Among the many new voices with something unique to say, Texas-born saxophonist Samir Zarif's Starting Point is as fresh a debut as they come. A member of the internationally acclaimed group The Storywhose names include rising stars, pianist John Escreet and saxophonist Lars DietrichZarif also contributed to singer Maria Neckam's memorable Deeper (Sunnyside, 2010). In both cases, his horn has been impressive, but leading and composing his own release is a real opportunity for the saxophonist to shine.
Born out of life's experiencesgrowing up in a family of musicians, the loss of his mother to leukemia, and an emerging career in jazz that has carried him from New Orleans to New YorkStarting Point is a personal statement, articulated through acoustic and electronic instruments, spoken word and vocals, and improvisation. Zarif's arid tenor is at the heart of ten tracks that can portray a monastic serenity in "Circle of Truth" or a gritty abstract swagger in "Fear and Deception." The recording's fresco is painted with multicolored strokes of expressionism, spirituality and intrepid confidence.
A variety of talented musicians and David Binney's exquisite production give birth to Zarif's storytelling concepts. There's a tranquil mysticism in "Dancing In A Garden Of Dead Roses," with earnest lyrics sung by Zarif and Maria Neckam, or "The Story Of "The Old Man's Box," where Zarif recites words in a parable-like setting.

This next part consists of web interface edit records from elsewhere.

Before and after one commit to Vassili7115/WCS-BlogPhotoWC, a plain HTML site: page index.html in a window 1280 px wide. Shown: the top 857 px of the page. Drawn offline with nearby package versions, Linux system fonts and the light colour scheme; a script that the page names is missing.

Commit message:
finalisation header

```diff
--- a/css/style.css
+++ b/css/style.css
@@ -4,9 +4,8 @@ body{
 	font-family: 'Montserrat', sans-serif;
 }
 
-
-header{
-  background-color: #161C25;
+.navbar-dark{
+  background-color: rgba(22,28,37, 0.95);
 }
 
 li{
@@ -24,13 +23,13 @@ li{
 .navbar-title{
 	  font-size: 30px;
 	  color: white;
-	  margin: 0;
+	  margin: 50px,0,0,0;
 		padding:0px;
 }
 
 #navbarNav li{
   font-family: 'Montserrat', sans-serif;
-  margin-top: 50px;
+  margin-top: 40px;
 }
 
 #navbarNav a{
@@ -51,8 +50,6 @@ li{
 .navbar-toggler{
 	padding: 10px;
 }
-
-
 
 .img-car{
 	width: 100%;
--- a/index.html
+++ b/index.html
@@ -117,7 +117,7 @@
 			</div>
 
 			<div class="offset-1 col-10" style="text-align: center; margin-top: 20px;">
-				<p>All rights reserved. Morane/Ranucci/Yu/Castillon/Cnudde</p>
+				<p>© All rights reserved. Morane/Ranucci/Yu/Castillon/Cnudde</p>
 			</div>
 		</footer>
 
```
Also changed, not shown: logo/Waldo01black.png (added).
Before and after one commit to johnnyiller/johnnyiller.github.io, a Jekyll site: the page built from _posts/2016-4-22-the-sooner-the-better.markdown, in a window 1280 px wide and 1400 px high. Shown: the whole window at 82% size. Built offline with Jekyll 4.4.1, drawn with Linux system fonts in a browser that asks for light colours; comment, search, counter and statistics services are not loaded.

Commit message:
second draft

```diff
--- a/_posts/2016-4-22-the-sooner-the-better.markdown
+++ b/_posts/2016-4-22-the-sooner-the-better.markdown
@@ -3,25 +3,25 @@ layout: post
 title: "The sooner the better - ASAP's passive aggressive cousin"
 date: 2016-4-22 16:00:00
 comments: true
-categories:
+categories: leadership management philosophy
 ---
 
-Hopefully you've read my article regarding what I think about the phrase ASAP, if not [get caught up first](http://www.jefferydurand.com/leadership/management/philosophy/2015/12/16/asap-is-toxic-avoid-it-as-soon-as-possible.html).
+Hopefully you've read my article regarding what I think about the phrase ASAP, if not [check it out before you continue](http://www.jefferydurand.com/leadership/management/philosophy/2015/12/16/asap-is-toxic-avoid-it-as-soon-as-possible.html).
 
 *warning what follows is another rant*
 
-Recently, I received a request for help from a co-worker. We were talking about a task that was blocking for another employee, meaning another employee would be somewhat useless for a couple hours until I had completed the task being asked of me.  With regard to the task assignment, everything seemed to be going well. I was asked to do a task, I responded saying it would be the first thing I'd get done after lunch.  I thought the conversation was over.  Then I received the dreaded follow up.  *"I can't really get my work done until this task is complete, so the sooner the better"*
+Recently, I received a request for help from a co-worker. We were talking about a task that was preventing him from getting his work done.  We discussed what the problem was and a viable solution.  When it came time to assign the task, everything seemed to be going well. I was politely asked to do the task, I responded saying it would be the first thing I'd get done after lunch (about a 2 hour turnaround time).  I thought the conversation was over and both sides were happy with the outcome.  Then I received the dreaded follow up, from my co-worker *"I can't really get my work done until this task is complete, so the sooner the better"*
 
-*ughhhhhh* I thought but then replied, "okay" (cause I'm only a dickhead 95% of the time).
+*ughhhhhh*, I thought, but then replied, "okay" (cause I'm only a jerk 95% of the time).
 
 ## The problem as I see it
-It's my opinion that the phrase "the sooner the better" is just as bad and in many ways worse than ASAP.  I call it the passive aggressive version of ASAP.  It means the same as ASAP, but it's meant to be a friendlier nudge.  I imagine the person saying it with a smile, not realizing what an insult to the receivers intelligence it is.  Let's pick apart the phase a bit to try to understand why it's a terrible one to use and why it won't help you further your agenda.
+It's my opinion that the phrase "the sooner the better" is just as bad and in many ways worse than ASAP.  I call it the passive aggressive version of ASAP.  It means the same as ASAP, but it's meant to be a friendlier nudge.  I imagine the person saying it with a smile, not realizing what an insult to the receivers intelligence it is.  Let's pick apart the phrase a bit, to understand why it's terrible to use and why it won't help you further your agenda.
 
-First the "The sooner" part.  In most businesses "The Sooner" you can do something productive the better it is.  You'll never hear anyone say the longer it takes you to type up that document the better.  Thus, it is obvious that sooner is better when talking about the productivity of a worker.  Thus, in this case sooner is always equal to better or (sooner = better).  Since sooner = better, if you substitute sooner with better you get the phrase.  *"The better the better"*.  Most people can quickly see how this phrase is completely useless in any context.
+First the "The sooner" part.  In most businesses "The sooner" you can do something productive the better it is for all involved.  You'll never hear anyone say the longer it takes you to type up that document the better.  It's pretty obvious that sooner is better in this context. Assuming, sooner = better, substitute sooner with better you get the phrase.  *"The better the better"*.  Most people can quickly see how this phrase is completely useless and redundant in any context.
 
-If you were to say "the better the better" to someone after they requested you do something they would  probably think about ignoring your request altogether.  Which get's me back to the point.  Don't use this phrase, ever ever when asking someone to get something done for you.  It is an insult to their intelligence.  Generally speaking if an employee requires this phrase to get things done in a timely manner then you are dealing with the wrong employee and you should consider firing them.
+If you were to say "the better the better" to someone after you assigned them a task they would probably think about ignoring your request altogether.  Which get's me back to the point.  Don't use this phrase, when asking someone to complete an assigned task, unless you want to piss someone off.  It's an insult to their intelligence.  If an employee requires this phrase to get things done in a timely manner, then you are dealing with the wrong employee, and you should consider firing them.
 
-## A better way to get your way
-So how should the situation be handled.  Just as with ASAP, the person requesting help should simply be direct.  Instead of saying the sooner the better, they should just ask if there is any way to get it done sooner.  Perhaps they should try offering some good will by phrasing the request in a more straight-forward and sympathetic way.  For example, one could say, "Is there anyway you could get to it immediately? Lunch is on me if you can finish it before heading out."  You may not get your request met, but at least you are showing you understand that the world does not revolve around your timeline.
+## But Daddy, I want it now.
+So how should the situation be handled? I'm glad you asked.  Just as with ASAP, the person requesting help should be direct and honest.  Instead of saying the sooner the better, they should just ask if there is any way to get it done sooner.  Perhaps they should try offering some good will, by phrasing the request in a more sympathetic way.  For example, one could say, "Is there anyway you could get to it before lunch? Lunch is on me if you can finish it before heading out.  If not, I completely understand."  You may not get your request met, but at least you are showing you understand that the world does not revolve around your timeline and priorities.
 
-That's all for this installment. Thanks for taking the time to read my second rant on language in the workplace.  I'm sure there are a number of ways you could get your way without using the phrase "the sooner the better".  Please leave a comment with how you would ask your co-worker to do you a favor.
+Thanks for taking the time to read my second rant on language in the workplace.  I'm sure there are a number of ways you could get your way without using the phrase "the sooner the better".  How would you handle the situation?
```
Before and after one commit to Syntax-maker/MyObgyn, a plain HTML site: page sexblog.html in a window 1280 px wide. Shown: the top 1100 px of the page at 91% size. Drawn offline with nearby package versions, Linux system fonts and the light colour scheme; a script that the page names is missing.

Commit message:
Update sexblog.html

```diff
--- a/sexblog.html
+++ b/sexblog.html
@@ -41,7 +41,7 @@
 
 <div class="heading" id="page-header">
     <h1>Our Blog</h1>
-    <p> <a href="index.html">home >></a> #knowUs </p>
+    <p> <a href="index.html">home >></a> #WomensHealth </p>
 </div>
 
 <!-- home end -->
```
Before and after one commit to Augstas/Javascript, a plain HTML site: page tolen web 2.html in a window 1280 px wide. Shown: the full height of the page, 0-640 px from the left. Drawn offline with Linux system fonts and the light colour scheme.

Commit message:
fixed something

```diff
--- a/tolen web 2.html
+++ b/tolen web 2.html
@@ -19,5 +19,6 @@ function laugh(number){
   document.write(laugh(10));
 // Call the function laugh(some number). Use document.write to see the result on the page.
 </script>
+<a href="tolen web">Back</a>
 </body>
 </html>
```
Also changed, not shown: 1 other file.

The cerebral "This Life" contains a nice pop hook that personifies the "jazz alternative" categorization in the best terms. But make no mistake: Zarif's double-barreled sax acrobatics in "Precocious Nation," with alto saxophonist Lars Dietrich. are some of the most inventive exchanges heard anywhere. In contrast, the hypnotic "Keep The Faith" is its antithesis, a composition that would make Björk smile.
Incorporating a multicultural persona of idioms Starting Point's appeal is found in its ability to draw upon a variety of stimuli and most importantly Zarif's inner voice.
Track Listing: Circle Of Truth; Dancing In A Garden Of Dead Roses; Letter To The Brothers;
Precocious Nation; The Old Man's Box; The Story Of "The Old Man's Box";
Interlude To Life; Fear & Deception; This Life; Keep The Faith.
I was first exposed to jazz as a baby. When I was a child, my parents regularly played classic jazz, i.e., Fitzgerald, Hawkins, Holiday, Davis, Coltrane, Monk, Montgomery, Silver, etc. I vividly remember sitting in front of the stereo as a kid, rocking back and forth to jazz, so the music is embedded in me
I was first exposed to jazz as a baby. When I was a child, my parents regularly played classic jazz, i.e., Fitzgerald, Hawkins, Holiday, Davis, Coltrane, Monk, Montgomery, Silver, etc. I vividly remember sitting in front of the stereo as a kid, rocking back and forth to jazz, so the music is embedded in me. As a life-long jazz lover, I eventually became a jazz educator and producer/host of a very popular jazz radio program in Los Angeles, California.
I love jazz because it is so free. I can think, feel, and dream to jazz, and it allows my mind to flow and expand, musically and otherwise. I also love jazz because it, much like other forms of music, allows opportunities to bring people from all walks of life together. What makes jazz more significant to me, though, is its historical significance; that is, how jazz served, in part, as a method of bringing communities together, a cultural/social/spiritual conduit.